Posts Tagged ‘stir-fry’
A simple vegetable medley that makes a great side dish or becomes a whole meal with the addition of some protein. Fresh snap peas, thin slivers of red cabbage, crimini mushroom slices, caramelized onion with a touch of garlic and a small knob of fresh ginger finished with a splash of seasoned rice wine vinegar. I love the colors! Delicious.
One of the hazards of having adult children is their penchant for spontaneous travel plans. From one day to the next, while they are temporarily residing with us, we are never certain who will be present for the evening meal.

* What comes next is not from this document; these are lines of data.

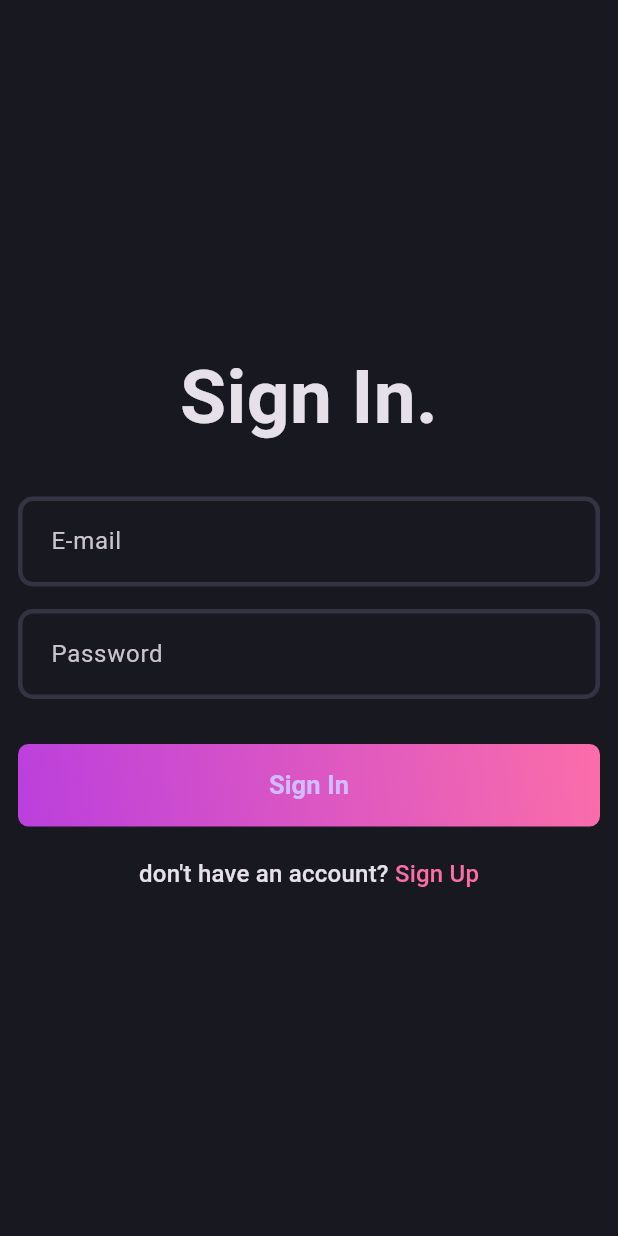
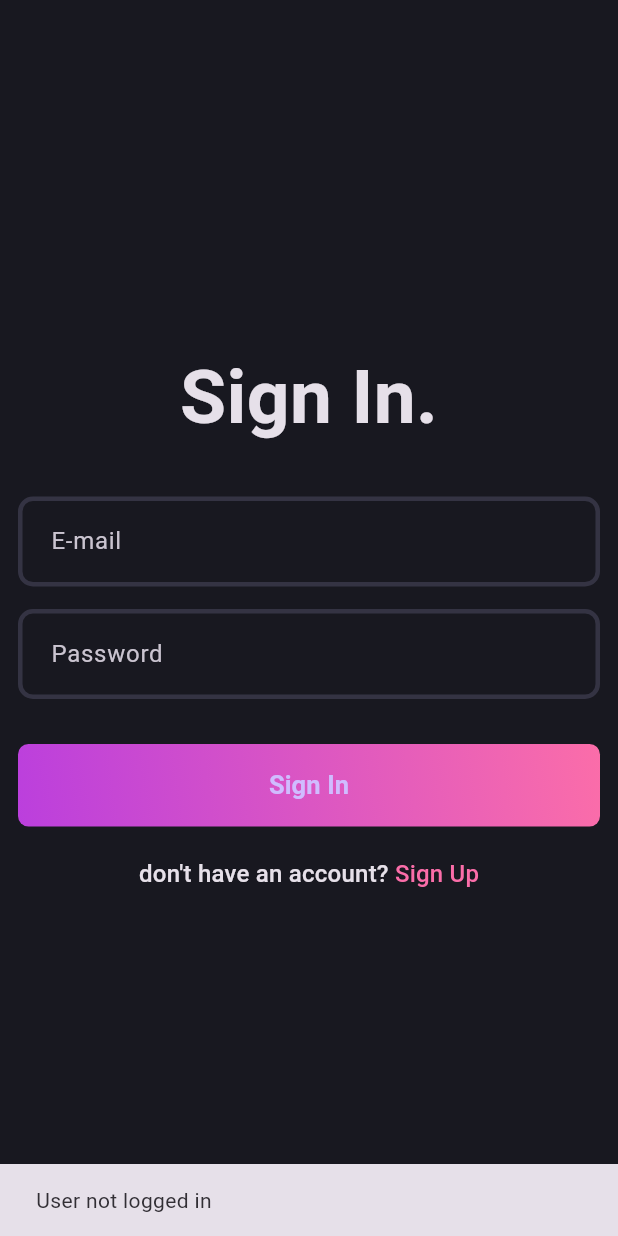
Before and after one commit to mohannadofficial/blog_app_clean_architecture, a Flutter app: the first screen one second after launch, on a phone screen of 412 x 824 dp. Run offline on Flutter 3.47's test engine with Material 3 defaults, Android fonts, the light colour scheme and no system bars; our stand-ins replace equatable, flutter_bloc, fpdart, get_it, go_router, supabase_flutter; accounts and stored records are empty.

Commit message:
fetch current user when open app

```diff
--- /dev/null
+++ b/lib/app.dart
@@ -0,0 +1,21 @@
+import 'package:blog/core/common/cubit/app_user_cubit.dart';
+import 'package:blog/features/auth/presentation/pages/sign_in_page.dart';
+import 'package:blog/features/blog/presenation/pages/blog_page.dart';
+import 'package:flutter/material.dart';
+import 'package:flutter_bloc/flutter_bloc.dart';
+
+class App extends StatelessWidget {
+  const App({super.key});
+
+  @override
+  Widget build(BuildContext context) {
+    return BlocSelector<AppUserCubit, AppUserState, bool>(
+      selector: (state) {
+        return state is AppUserLoggedIn;
+      },
+      builder: (context, isLoggedIn) {
+        return isLoggedIn ? const BlogPage() : const SignInPage();
+      },
+    );
+  }
+}
--- a/lib/app_router.dart
+++ b/lib/app_router.dart
@@ -1,8 +1,12 @@
+import 'package:blog/app.dart';
 import 'package:blog/features/auth/presentation/pages/sign_in_page.dart';
 import 'package:blog/features/auth/presentation/pages/sign_up_page.dart';
+import 'package:blog/features/blog/presenation/pages/blog_page.dart';
 import 'package:go_router/go_router.dart';
 
 enum AppRouter {
+  home,
+  blog,
   signIn,
   signUp,
 }
@@ -13,13 +17,24 @@ final goRoute = GoRouter(
   routes: [
     GoRoute(
         path: '/',
+        name: AppRouter.home.name,
+        builder: (context, state) => const App(),
+        routes: [
+          GoRoute(
+            path: 'blogs',
+            name: AppRouter.blog.name,
+            builder: (context, state) => const BlogPage(),
+          ),
+          GoRoute(
+            path: 'sign-in',
             name: AppRouter.signIn.name,
             builder: (context, state) => const SignInPage(),
           ),
           GoRoute(
-      path: '/sign-up',
+            path: 'sign-up',
             name: AppRouter.signUp.name,
             builder: (context, state) => const SignUpPage(),
           ),
+        ]),
   ],
 );
--- /dev/null
+++ b/lib/core/common/cubit/app_user_cubit.dart
@@ -0,0 +1,17 @@
+import 'package:blog/features/auth/domain/entities/user.dart';
+import 'package:equatable/equatable.dart';
+import 'package:flutter_bloc/flutter_bloc.dart';
+
+part 'app_user_state.dart';
+
+class AppUserCubit extends Cubit<AppUserState> {
+  AppUserCubit() : super(AppUserInitial());
+
+  void updateUser(User? user) {
+    if (user == null) {
+      emit(AppUserInitial());
+    } else {
+      emit(AppUserLoggedIn(user: user));
+    }
+  }
+}
--- /dev/null
+++ b/lib/core/common/cubit/app_user_state.dart
@@ -0,0 +1,24 @@
+part of 'app_user_cubit.dart';
+
+sealed class AppUserState extends Equatable {
+  const AppUserState();
+
+  @override
+  List<Object> get props => [];
+}
+
+final class AppUserInitial extends AppUserState {
+  @override
+  List<Object> get props => [];
+}
+
+final class AppUserLoggedIn extends AppUserState {
+  final User user;
+
+  const AppUserLoggedIn({
+    required this.user,
+  });
+
+  @override
+  List<Object> get props => [user];
+}
--- a/lib/features/auth/data/repository/auth_repository.dart
+++ b/lib/features/auth/data/repository/auth_repository.dart
@@ -2,6 +2,7 @@ import 'package:blog/core/error/exception.dart';
 import 'package:blog/core/error/failure.dart';
 import 'package:blog/features/auth/data/datasources/auth_remote_data_source.dart';
 import 'package:blog/features/auth/data/models/user_model.dart';
+import 'package:blog/features/auth/domain/entities/user.dart';
 import 'package:blog/features/auth/domain/repository/base_auth_repository.dart';
 import 'package:fpdart/fpdart.dart';
 
@@ -44,4 +45,17 @@ class AuthRepository implements BaseAuthRepository {
       return left(Failure(message: e.message));
     }
   }
+
+  @override
+  Future<Either<Failure, User>> getCurrentUser() async {
+    try {
+      final user = await authRemoteDataSource.getCurrentUser();
+      if (user == null) {
+        return left(Failure(message: 'User not logged in'));
+      }
+      return right(user);
+    } on ServerException catch (e) {
+      return left(Failure(message: e.message));
+    }
+  }
 }
--- a/lib/features/auth/domain/repository/base_auth_repository.dart
+++ b/lib/features/auth/domain/repository/base_auth_repository.dart
@@ -13,4 +13,6 @@ abstract interface class BaseAuthRepository {
     required String email,
     required String password,
   });
+
+  Future<Either<Failure, User>> getCurrentUser();
 }
--- /dev/null
+++ b/lib/features/auth/domain/usecases/get_current_user_usecase.dart
@@ -0,0 +1,14 @@
+import 'package:blog/core/error/failure.dart';
+import 'package:blog/core/usecase/base_usecase.dart';
+import 'package:blog/features/auth/domain/entities/user.dart';
+import 'package:blog/features/auth/domain/repository/base_auth_repository.dart';
+import 'package:fpdart/fpdart.dart';
+
+class GetCurrentUserUsecase implements BaseUsecase<User, NoParams> {
+  final BaseAuthRepository authRepository;
+  GetCurrentUserUsecase({required this.authRepository});
+  @override
+  Future<Either<Failure, User>> call(NoParams params) async {
+    return await authRepository.getCurrentUser();
+  }
+}
--- a/lib/features/auth/presentation/bloc/auth_bloc.dart
+++ b/lib/features/auth/presentation/bloc/auth_bloc.dart
@@ -1,4 +1,7 @@
+import 'package:blog/core/common/cubit/app_user_cubit.dart';
+import 'package:blog/core/usecase/base_usecase.dart';
 import 'package:blog/features/auth/domain/entities/user.dart';
+import 'package:blog/features/auth/domain/usecases/get_current_user_usecase.dart';
 import 'package:blog/features/auth/domain/usecases/sign_in_usecase.dart';
 import 'package:blog/features/auth/domain/usecases/sign_up_usecase.dart';
 import 'package:equatable/equatable.dart';
@@ -10,25 +13,34 @@ part 'auth_event.dart';
 part 'auth_state.dart';
 
 class AuthBloc extends Bloc<AuthEvent, AuthState> {
+  final AppUserCubit _appUserCubit;
+
   final SignUpUsecase _signUp;
   final SignInUsecase _signIn;
+  final GetCurrentUserUsecase _getCurrentUser;
 
   AuthBloc({
     required SignUpUsecase signUp,
     required SignInUsecase signIn,
+    required GetCurrentUserUsecase getCurrentUser,
+    required AppUserCubit appUserCubit,
   })  : _signUp = signUp,
         _signIn = signIn,
+        _getCurrentUser = getCurrentUser,
+        _appUserCubit = appUserCubit,
         super(AuthInitial()) {
+    on<AuthEvent>(
+      (_, emit) => emit(AuthLoading()),
+    );
     on<SignUpEvent>(_signUpWithEmailPassword);
     on<SignInEvent>(_signInWithEmailPassword);
+    on<GetCurrentUserEvent>(_getCurrentLoggedUser);
   }
 
   void _signUpWithEmailPassword(
     SignUpEvent event,
     Emitter<AuthState> emit,
   ) async {
-    emit(AuthLoading());
-
     final res = await _signUp(
       SignUpParams(
         email: event.email,
@@ -41,14 +53,12 @@ class AuthBloc extends Bloc<AuthEvent, AuthState> {
       (l) => emit(
         AuthFailure(l.message),
       ),
-      (r) => emit(AuthSuccess(user: r)),
+      (r) => _emitAuthSuccess(user: r, emit: emit),
     );
   }
 
   void _signInWithEmailPassword(
       SignInEvent event, Emitter<AuthState> emit) async {
-    emit(AuthLoading());
-
     final res = await _signIn(
       SignInParams(
         email: event.email,
@@ -60,7 +70,22 @@ class AuthBloc extends Bloc<AuthEvent, AuthState> {
       (l) => emit(
         AuthFailure(l.message),
       ),
-      (r) => emit(AuthSuccess(user: r)),
+      (r) => _emitAuthSuccess(user: r, emit: emit),
     );
   }
+
+  void _getCurrentLoggedUser(
+      GetCurrentUserEvent event, Emitter<AuthState> emit) async {
+    final res = await _getCurrentUser(NoParams());
+    res.fold(
+      (l) => emit(AuthFailure(l.message)),
+      (r) => _emitAuthSuccess(user: r, emit: emit),
+    );
+  }
+
+  void _emitAuthSuccess(
+      {required User user, required Emitter<AuthState> emit}) {
+    _appUserCubit.updateUser(user);
+    emit(AuthSuccess(user: user));
+  }
 }
--- a/lib/features/auth/presentation/bloc/auth_event.dart
+++ b/lib/features/auth/presentation/bloc/auth_event.dart
@@ -8,7 +8,7 @@ sealed class AuthEvent extends Equatable {
   List<Object> get props => [];
 }
 
-class SignUpEvent extends AuthEvent {
+final class SignUpEvent extends AuthEvent {
   final String name;
   final String email;
   final String password;
@@ -23,7 +23,7 @@ class SignUpEvent extends AuthEvent {
   List<Object> get props => [name, email, password];
 }
 
-class SignInEvent extends AuthEvent {
+final class SignInEvent extends AuthEvent {
   final String email;
   final String password;
 
@@ -35,3 +35,8 @@ class SignInEvent extends AuthEvent {
   @override
   List<Object> get props => [email, password];
 }
+
+final class GetCurrentUserEvent extends AuthEvent {
+  @override
+  List<Object> get props => [];
+}
```
Also changed, not shown: lib/features/auth/data/datasources/auth_remote_data_source.dart (+22 -0 lines), lib/features/blog/presenation/pages/blog_page.dart (added, +14 -0 lines), lib/init_dependencies.dart (+10 -0 lines), lib/main.dart (+8 -1 lines). Lines whose indentation alone changed are shown as unchanged.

Yesterday I experienced a major marketing trip. I loaded the basket with fresh and colorful vegetables according to my end of the week menu plan. I stuffed all these lovely fresh foods into our refrigerator, after eliciting the help of our two body building, young adult, male children who eat this food faster than I can buy it.
Afterwards, my older son inquired, “Why did you buy so much food?” My measured response was that due to the appetites that he and his brother maintain, I am required to shop almost daily to keep their stomachs full and their muscles ready to pump iron.
From the other room, my younger son yelled, “I’m going to Seattle tomorrow! Can I have a ride to the airport?” I sighed. Then my daughter yowled from her room that she was going on a weekend trip with her boyfriend and wouldn’t be back until Monday. I grumbled. I stared at oldest son and told him, “You may not go anywhere! Dad and I can’t eat this stuff by ourselves.”
The immediate and reasonable solution to this overstock of food came like an electric shock: Stir Fry! The result for tonight’s dinner was a wonderful, spicy Chinese Stir Fry with Chicken.
If you ever have more vegetables than you can consume, I highly recommend a simple, easy and delicious stir-fry. It’s a one pan, one bowl meal. It also works well for vegetables that may be aging in the refrigerator when you are just plain tired of vegetable soup.
CHINESE VEGETABLE STIR FRY WITH CHICKEN
½ cup low sodium soy sauce
3 tablespoons cornstarch
1 teaspoon sugar
Whisk ingredients together and set aside.
Lightly toast, 1 cup whole cashews. Authentic Chinese recipes would have you stir fry the nuts in oil, but I favor avoiding the additional oil so I simply toast them in a toaster oven or under the broiler. This way they are roasted all the way through. They should be just golden and crunchy. Set aside.
3 baby bok choy, sliced diagonally
10 leaves, savoy cabbage, sliced crosswise
1 carrot, halved lengthwise and sliced thinly on a diagonal
1 broccoli crown, split into individual pieces, no stems
1 red bell pepper, julienned
8 oz. mushrooms, thinly sliced
2 small leeks, white only, thinly sliced
1 ½ cups snow peas, whole
2 garlic cloves, minced
2-3 tablespoons fresh ginger, minced
4 chicken breasts, trimmed and cut diagonally in thin strips
2 cups chicken non-fat or homemade stock
2 tablespoons Peanut oil, divided
Tamari sauce to taste
Brown or white rice to serve 6.
Heat a wok or large sauté pan until hot. Add 1 tablespoon peanut oil and a good long drizzle of tamari sauce. Saute or stir fry the chicken until it is opaque. Remove with a strainer to a clean bowl and set aside.
Wipe the pan clean with a paper towel. Add 1 tablespoon peanut oil and another drizzle of tamari sauce. When the oil is hot, add the red pepper, leeks and mushrooms. Saute until soft.
Add the cabbage and bok choy and stir fry until softened. Add the garlic and ginger. Stir fry until well mixed-just a couple of minutes.
Add the carrot, snow peas and broccoli. Stir well to combine.
Pour the chicken stock into the pan, give it a stir and let it heat enough to steam the remaining crisp vegetables. When the broccoli begins to change color, add the soy/cornstarch mixture and stir well.
Increase the heat, add the chicken back into the pan and stir until the sauce thickens and the chicken is heated through. This will only take a minute or two.
Serve over brown or white rice. Sprinkle with toasted cashews.